The very important remarks of SVP regional head Brendan Delaney on absent fathers again highlight the importance of children having both their mother and their father. Why are they absent? In some cases it is because the father wants nothing to do with his children. In other cases the mother doesn’t want him to have anything to do with them. In other cases still, social support agencies actively discourage fathers from having a proper relationship with their children.
This last category was highlighted by a report published in 2004 called ‘Strengthening Families Through Fathers’. It was carried out by by Professor Harry Ferguson, of the University of the West of England, and Mr Fergus Hogan, of Waterford Institute of Technology, on behalf of the Family Support Agency. It studied vulnerable fathers and their relationship with family support services.

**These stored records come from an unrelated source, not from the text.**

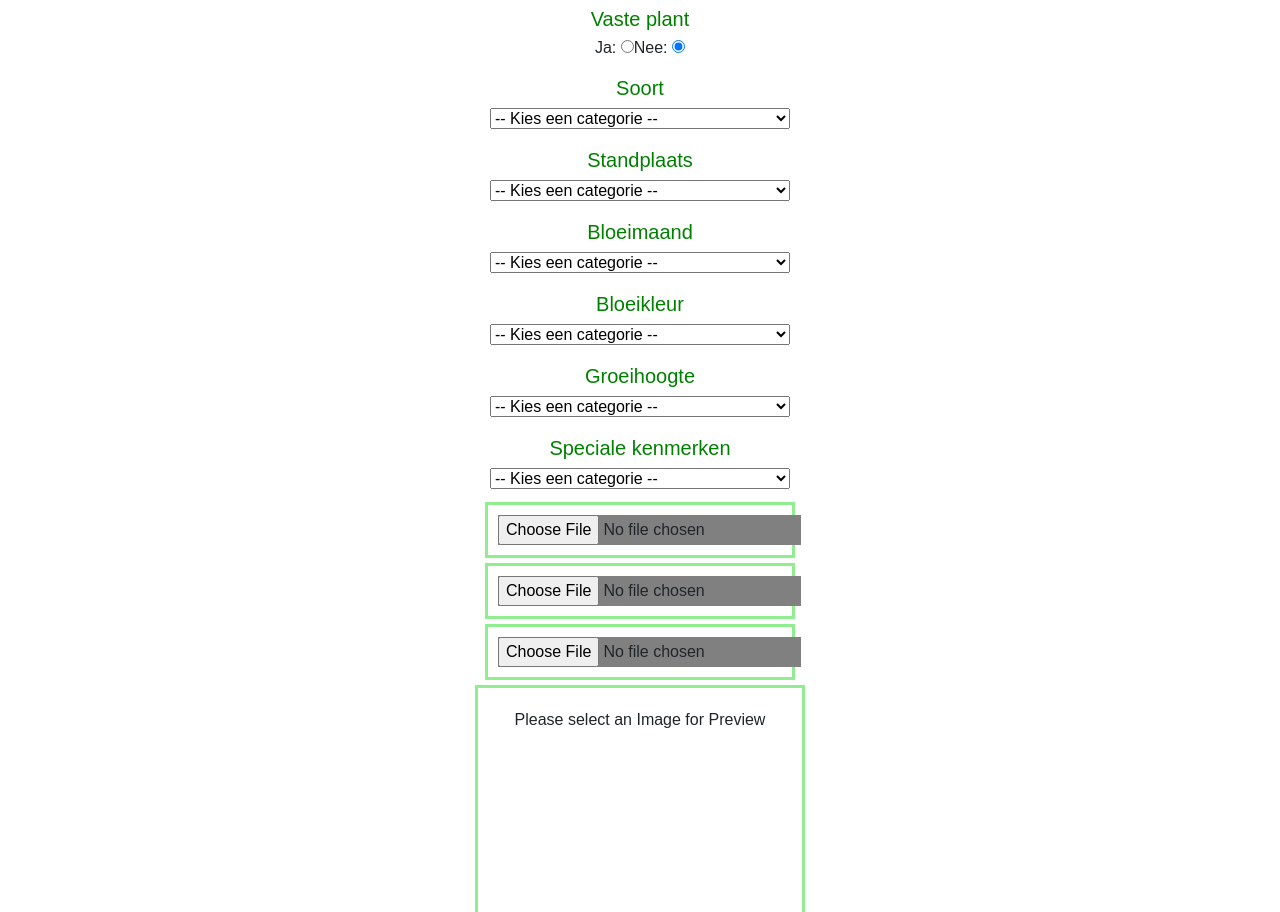
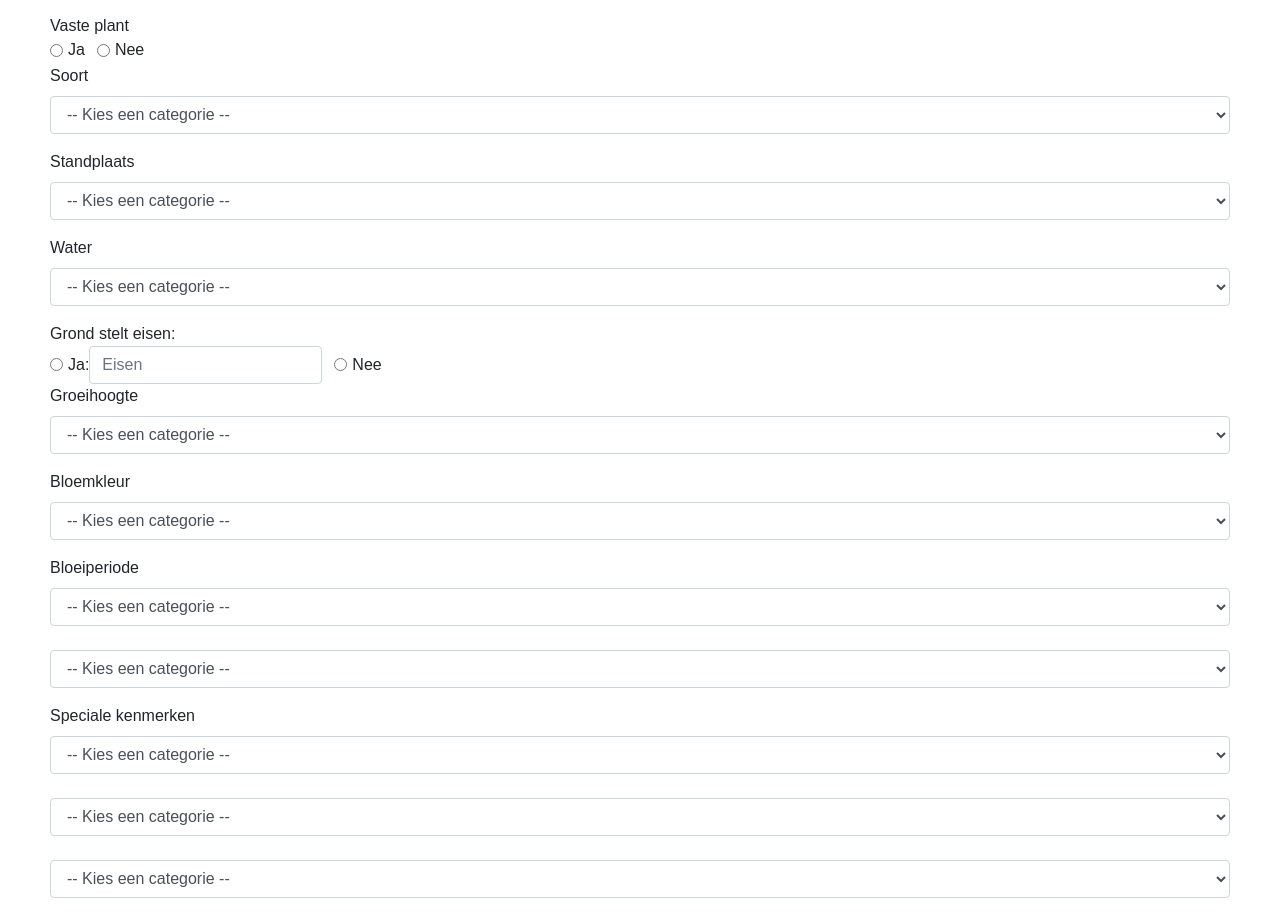
Before and after one commit to StevenW1999/projectc, a React (Create React App) app in the folder client/: page /Create_trade in a window 1280 px wide. Shown: the part 380-1292 px from the top of the page. Built offline with nearby package versions, Linux system fonts and the light colour scheme; the HTML template or start-up script is replaced by a standard one.

Commit message:
Create trade aangepast

```diff
--- a/client/src/pages/Create_trade/Create_trade.css
+++ b/client/src/pages/Create_trade/Create_trade.css
@@ -1,68 +1,14 @@
-p {
-    color: green;
-    text-align: center;
-    font-size: 20px;
-    background-color: white;
-    text-align: center;
-    padding: 1px;
-    margin: 1px auto;
-
+.imgPreview{
+  height: 330px;
+  width: 330px;
 }
 
-.Title,.Plaats,.Omschrijving,.Categorie{
-    text-align: center;
-    background-color: white;
-    text-align: center;
-    padding: 5px;
-    margin: 1px auto;
-    margin-right: 400px;
-    margin-left: 400px;
-
- }
-
-
-input[type="text"],textarea[name="textArea"] {
-  width: 300px;
-}
-
-
-select {
-        width: 300px;
-        margin: 3px;
-}
-
- .fileInput{
-    background-color: white;
-    text-align: center;
-    border-bottom: 3px solid lightgreen;
-    border-right: 3px solid lightgreen;
-    border-top: 3px solid lightgreen;
-    border-left: 3px solid lightgreen;
-    padding: 10px;
-    width: 310px;
-    margin: 5px auto;
-    cursor: pointer;
-  }
-
-  .imgPreview{
-    background-color: white;
-    text-align: center;
-    margin: 5px auto;
-    height: 330px;
-    width: 330px;
-    border-left: 3px solid lightgreen;
-    border-right: 3px solid lightgreen;
-    border-top: 3px solid lightgreen;
-    border-bottom: 3px solid lightgreen;
-  }
 img{
-        background-color: white;
   width: 100%;
   height: 100%;
 }
 
 .previewText{
-    background-color: white;
 width: 100%;
 margin-top: 20px;
 }
--- a/client/src/pages/Create_trade/Create_trade.js
+++ b/client/src/pages/Create_trade/Create_trade.js
@@ -5,11 +5,6 @@ class Create_trade extends Component{
     constructor(props) {
         super(props);
         this.state = {file: '',imagePreviewUrl: ''};
-      }
-
-      _handleSubmit(e) {
-        e.preventDefault();
-        console.log('handle uploading-', this.state.file);
       }
 
       _handleImageChange(e) {
@@ -27,9 +22,7 @@ class Create_trade extends Component{
 
         reader.readAsDataURL(file)
       }
-
-      render() {
-
+render () {
     let {imagePreviewUrl} = this.state;
         let $imagePreview = null;
         if (imagePreviewUrl) {
@@ -38,104 +31,169 @@ class Create_trade extends Component{
         else {
           $imagePreview = (<div className="previewText">Please select an Image for Preview</div>);
         }
-
   return (
-          <div className="previewComponent">
-            <div className="Title">
-              <p>Title</p>
-              <input type="text"  />
+    <div class="container">
+        <h1>Maak een plantenruil aan</h1>
+        <form>
+            <div class="form-group">
+                <label for="Title">Title</label>
+                <input type="title" class="form-control" id="Title" placeholder="Title"/>
             </div>
-            <div className="Plaats">
-              <p>Plaats</p>
-              <input type="text"  />
+            <div class="form-group">
+                <label for="Plaats">Plaats</label>
+                <input type="plaats" class="form-control" id="Plaats" placeholder="Plaats"/>
             </div>
-            <div className="Omschrijving">
-              <p>Omschrijving</p>
-              <textarea name="textArea" rows="4" >
-              </textarea>
+            <div class="form-group">
+                <label for="Omschrijving">Omschrijving</label>
+                <input type="omschrijving" class="form-control" id="Omschrijving" placeholder="Omschrijving"/>
             </div>
-            <div className="Categorie">
-              <p>Vaste plant</p>
-              Ja: <input type = "radio"checked="checked" name="radio"/>
-              Nee: <input type = "radio"checked="checked" name="radio"/>
+            <div>Vaste plant</div>
+            <div class="form-check form-check-inline">
+                <input class="form-check-input" type="radio" name="inlineRadioOptions" id="inlineRadio1" value="option1"/>
+                <label class="form-check-label" for="inlineRadio1">Ja</label>
             </div>
-            <div className="Categorie">
-              <p>Soort</p>
-              <select value={this.state.value} >
+            <div class="form-check form-check-inline">
+                    <input class="form-check-input" type="radio" name="inlineRadioOptions" id="inlineRadio2" value="option2"/>
+                    <label class="form-check-label" for="inlineRadio2">Nee</label>
+            </div>
+            <div class="form-group">
+                <label for="inputsoort">Soort</label>
+                <select class="form-control" >
                     <option selected value> -- Kies een categorie -- </option>
-                <option value="bomen">Bomen</option>
-                <option value="bodem">Bodembedekkers</option>
-                <option value="conifeer">Coniferen</option>
-                <option value="haag">Haagplanten</option>
-                <option value="struik">Heesters of struiken</option>
-                <option value="klim">Klimplanten</option>
-                <option value="sier">Siergrassen</option>
-                <option value="terras">Terrasplanten</option>
-                <option value="vijver">Vijverplanten</option>
+                    <option>Bomen</option>
+                    <option>Struiken</option>
+                    <option>Kruidachtige</option>
+                    <option>Bodemdekkers</option>
+                    <option>Klimplanten</option>
+                    <option>Vijverplanten</option>
                 </select>
             </div>
-            <div className="Categorie">
-              <p>Standplaats</p>
-              <select value={this.state.value} >
+            <div class="form-group">
+                <label for="inputstand">Standplaats</label>
+                <select class="form-control" >
                     <option selected value> -- Kies een categorie -- </option>
-                <option value="schaduw">Volle schaduw</option>
-                <option value="halfschaduw">Half schaduw</option>
-                <option value="zon">Volle Zon</option>
+                    <option >Zon</option>
+                    <option >Half schaduw</option>
+                    <option >Schaduw</option>
+                    <option >Stelt geen eisen</option>
                 </select>
             </div>
-            <div className="Categorie">
-              <p>Bloeimaand</p>
-              <select value={this.state.value} >
+            <div class="form-group">
+                <label for="inputwater">Water</label>
+                <select class="form-control" >
                     <option selected value> -- Kies een categorie -- </option>
-                <option value="jan_fbr">Januari -februari</option>
-                <option value="mrt_apr">Maart - April</option>
-                <option value="mei_jun">Mei - Juni</option>
-                <option value="jul_aug">Juli - Augustus</option>
-                <option value="sept_okt">September - Oktober</option>
-                <option value="nov_dec">November - December</option>
+                    <option >Nat</option>
+                    <option >Gemiddeld</option>
+                    <option >Droog</option>
+                    <option >Stelt geen eisen</option>
               </select>
             </div>
-            <div className="Categorie">
-              <p>Bloeikleur</p>
-              <select value={this.state.value} >
+            <div>Grond stelt eisen:</div>
+            <div class="form-check form-check-inline">
+                <input class="form-check-input" type="radio" name="inlineRadioOptions" id="inlineRadio1" value="option1"/>
+                <label class="form-check-label" for="inlineRadio1">Ja:</label><input type="eisen" class="form-control" id="Eisen" placeholder="Eisen"/>
+            </div>
+            <div class="form-check form-check-inline">
+                    <input class="form-check-input" type="radio" name="inlineRadioOptions" id="inlineRadio2" value="option2"/>
+                    <label class="form-check-label" for="inlineRadio2">Nee </label>
+            </div>
+            <div class="form-group">
+                <label for="inputgroei">Groeihoogte</label>
+                <select class="form-control" >
                     <option selected value> -- Kies een categorie -- </option>
-                <option value="blauw">Blauw</option>
-                <option value="bruin">Bruin</option>
-                <option value="geel">Geel</option>
-                <option value="groen">Groen</option>
-                <option value="oranje">Oranje</option>
-                <option value="paars">Paars</option>
-                <option value="rood">Rood</option>
-                <option value="roze">Roze</option>
-                <option value="wit">Wit</option>
-                <option value="zwart">Zwart</option>
-                <option value="meerkl">Meerkleurig</option>
-                <option value="anders">anders</option>
+                    <option >0 - 20 cm</option>
+                    <option >20 - 40 cm</option>
+                    <option >40 - 70 cm</option>
+                    <option >70 - 100 cm</option>
+                    <option >100 - 120 cm</option>
+                    <option >120 - 150 cm</option>
+                    <option >1.5 - 2 m</option>
+                    <option >hoger dan 2 m</option>
               </select>
             </div>
-            <div className="Categorie">
-              <p>Groeihoogte</p>
-              <select value={this.state.value} >
+            <div class="form-group">
+                <label for="inputkleur">Bloemkleur</label>
+                <select class="form-control" >
                     <option selected value> -- Kies een categorie -- </option>
-                <option value="20">0 - 20 cm</option>
-                <option value="40">20 - 40 cm</option>
-                <option value="70">40 - 70 cm</option>
-                <option value="100">70 - 100 cm</option>
-                <option value="120">100 - 120 cm</option>
-                <option value="150">120 - 150 cm</option>
-                <option value="2m">1.5 - 2 m</option>
-                <option value="hoger">hoger dan 2 m</option>
+                    <option >Blauw</option>
+                    <option >Geel</option>
+                    <option >Oranje</option>
+                    <option >Paars</option>
+                    <option >Rood</option>
+                    <option >Roze</option>
+                    <option >Violetblauw</option>
+                    <option >Wit</option>
+                    <option >Zwart</option>
+                    <option >anders</option>
               </select>
               </div>
-            <div className="Categorie">
-              <p>Speciale kenmerken</p>
-              <select value={this.state.value} >
+              <div class="form-group">
+                <label for="inputbloei">Bloeiperiode</label>
+                <select class="form-control" >
                     <option selected value> -- Kies een categorie -- </option>
-                <option value="aroma">Aromatisch</option>
-                <option value="bijen">Bijen aantrekken</option>
-                <option value="droogbl">Droogbloem</option>
-                <option value="fruit">Fruit</option>
-                <option value="geur">Geurende bloem</option>
+                    <option >Januari</option>
+                    <option >Februari</option>
+                    <option >Maart</option>
+                    <option >April</option>
+                    <option >Mei</option>
+                    <option >Juni</option>
+                    <option >Juli</option>
+                    <option >Augustus</option>
+                    <option >September</option>
+                    <option >Oktober</option>
+                    <option >November</option>
+                    <option >December</option>
+              </select>
+              <br></br>
+              <select class="form-control" >
+                    <option selected value> -- Kies een categorie -- </option>
+                    <option >Januari</option>
+                    <option >Februari</option>
+                    <option >Maart</option>
+                    <option >April</option>
+                    <option >Mei</option>
+                    <option >Juni</option>
+                    <option >Juli</option>
+                    <option >Augustus</option>
+                    <option >September</option>
+                    <option >Oktober</option>
+                    <option >November</option>
+                    <option >December</option>
+              </select>
+            </div>
+            <div class="form-group">
+                <label for="inputkenmerk">Speciale kenmerken</label>
+                <select class="form-control" >
+                    <option selected value> -- Kies een categorie -- </option>
+                    <option >Geurend</option>
+                    <option >Eetbaar</option>
+                    <option >Giftig</option>
+                    <option >Trekt bijen aan</option>
+                    <option >Trekt hommels aan</option>
+                    <option >Trekt vlinders aan</option>
+                    <option >Trekt vogels aan</option>
+              </select>
+              <br></br>
+              <select class="form-control" >
+                    <option selected value> -- Kies een categorie -- </option>
+                    <option >Geurend</option>
+                    <option >Eetbaar</option>
+                    <option >Giftig</option>
+                    <option >Trekt bijen aan</option>
+                    <option >Trekt hommels aan</option>
+                    <option >Trekt vlinders aan</option>
+                    <option >Trekt vogels aan</option>
+              </select>
+              <br></br>
+              <select class="form-control" >
+                    <option selected value> -- Kies een categorie -- </option>
+                    <option >Geurend</option>
+                    <option >Eetbaar</option>
+                    <option >Giftig</option>
+                    <option >Trekt bijen aan</option>
+                    <option >Trekt hommels aan</option>
+                    <option >Trekt vlinders aan</option>
+                    <option >Trekt vogels aan</option>
               </select>
             </div>
             <div className="fileInput">
@@ -153,10 +211,12 @@ class Create_trade extends Component{
             <div className="imgPreview">
               {$imagePreview}
             </div>
+        </form>
+        <button class="btn btn-primary" type="submit">Voeg toe</button>
+        <br></br>
     </div>
-        )
+    );
 }
 }
 
-
 export default Create_trade;
```
Lines whose indentation alone changed are shown as unchanged.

The report was scathing about the social welfare system in terms of its interaction with fathers. It found “that the overall orientation of welfare systems to exclude men is so powerful that even in cases of inclusive practice clear evidence emerged of men’s exclusion.”

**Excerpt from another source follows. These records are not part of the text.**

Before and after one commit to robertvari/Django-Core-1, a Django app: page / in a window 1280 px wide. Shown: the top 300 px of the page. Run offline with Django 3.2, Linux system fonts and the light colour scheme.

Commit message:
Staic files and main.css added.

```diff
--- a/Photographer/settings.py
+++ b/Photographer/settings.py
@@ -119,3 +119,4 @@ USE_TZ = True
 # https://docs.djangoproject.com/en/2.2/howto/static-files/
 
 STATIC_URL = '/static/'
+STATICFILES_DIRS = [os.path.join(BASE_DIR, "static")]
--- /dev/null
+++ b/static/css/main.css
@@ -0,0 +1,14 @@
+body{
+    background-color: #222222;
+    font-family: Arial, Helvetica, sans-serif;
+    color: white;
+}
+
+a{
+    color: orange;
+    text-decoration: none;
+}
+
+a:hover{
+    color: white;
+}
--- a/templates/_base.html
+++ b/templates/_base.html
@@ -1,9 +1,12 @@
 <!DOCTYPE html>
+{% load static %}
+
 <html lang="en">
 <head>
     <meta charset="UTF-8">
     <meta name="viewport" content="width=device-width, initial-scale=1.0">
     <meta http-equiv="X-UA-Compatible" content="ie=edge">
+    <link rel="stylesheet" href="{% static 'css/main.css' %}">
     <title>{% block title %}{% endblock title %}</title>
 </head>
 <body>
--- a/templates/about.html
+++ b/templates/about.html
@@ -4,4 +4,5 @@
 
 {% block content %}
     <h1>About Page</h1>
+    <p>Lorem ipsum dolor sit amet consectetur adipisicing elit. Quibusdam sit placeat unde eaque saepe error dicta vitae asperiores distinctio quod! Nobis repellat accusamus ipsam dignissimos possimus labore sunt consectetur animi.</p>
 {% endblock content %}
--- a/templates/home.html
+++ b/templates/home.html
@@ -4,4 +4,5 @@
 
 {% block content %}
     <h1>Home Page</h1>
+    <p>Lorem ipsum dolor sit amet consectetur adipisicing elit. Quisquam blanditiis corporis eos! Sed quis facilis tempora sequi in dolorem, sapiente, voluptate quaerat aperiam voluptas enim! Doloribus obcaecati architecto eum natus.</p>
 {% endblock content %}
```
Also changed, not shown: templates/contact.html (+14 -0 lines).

It recommended an overhaul of the family law and social welfare systems to make them more father-friendly. It found them to be biased against the inclusion of men in family support and assessment work. In other words, when social services went to assist a family they did not see fathers as part of the solution even when the fathers wished to become involved.
The study, in which 24 men, 10 mothers and 11 children were interviewed, found that the system leaves many men feeling excluded, even though they expressed a desire to have a role in their children’s lives.
It found that fathers were extremely frustrated and angry at the way support agencies overlooked them, and that some social workers held negative attitudes towards fathers. Some social workers were reported as saying that men were difficult or dangerous, that there was enough work to be done with the mothers and that there needed to be obvious benefits to working with men.
The report said that “The dynamics of such exclusion took many forms, the most common and powerful of which was a view of men as dangerous, non-nurturing beings.”
According to the study, social workers generally expected mothers to carry the load, “leaving the potential resource fathers have to offer largely untapped”.
The above indicates that the problem of absent fathers, while very real and very tragic, has multiple causes and all of them need to be considered in any analysis of the problem.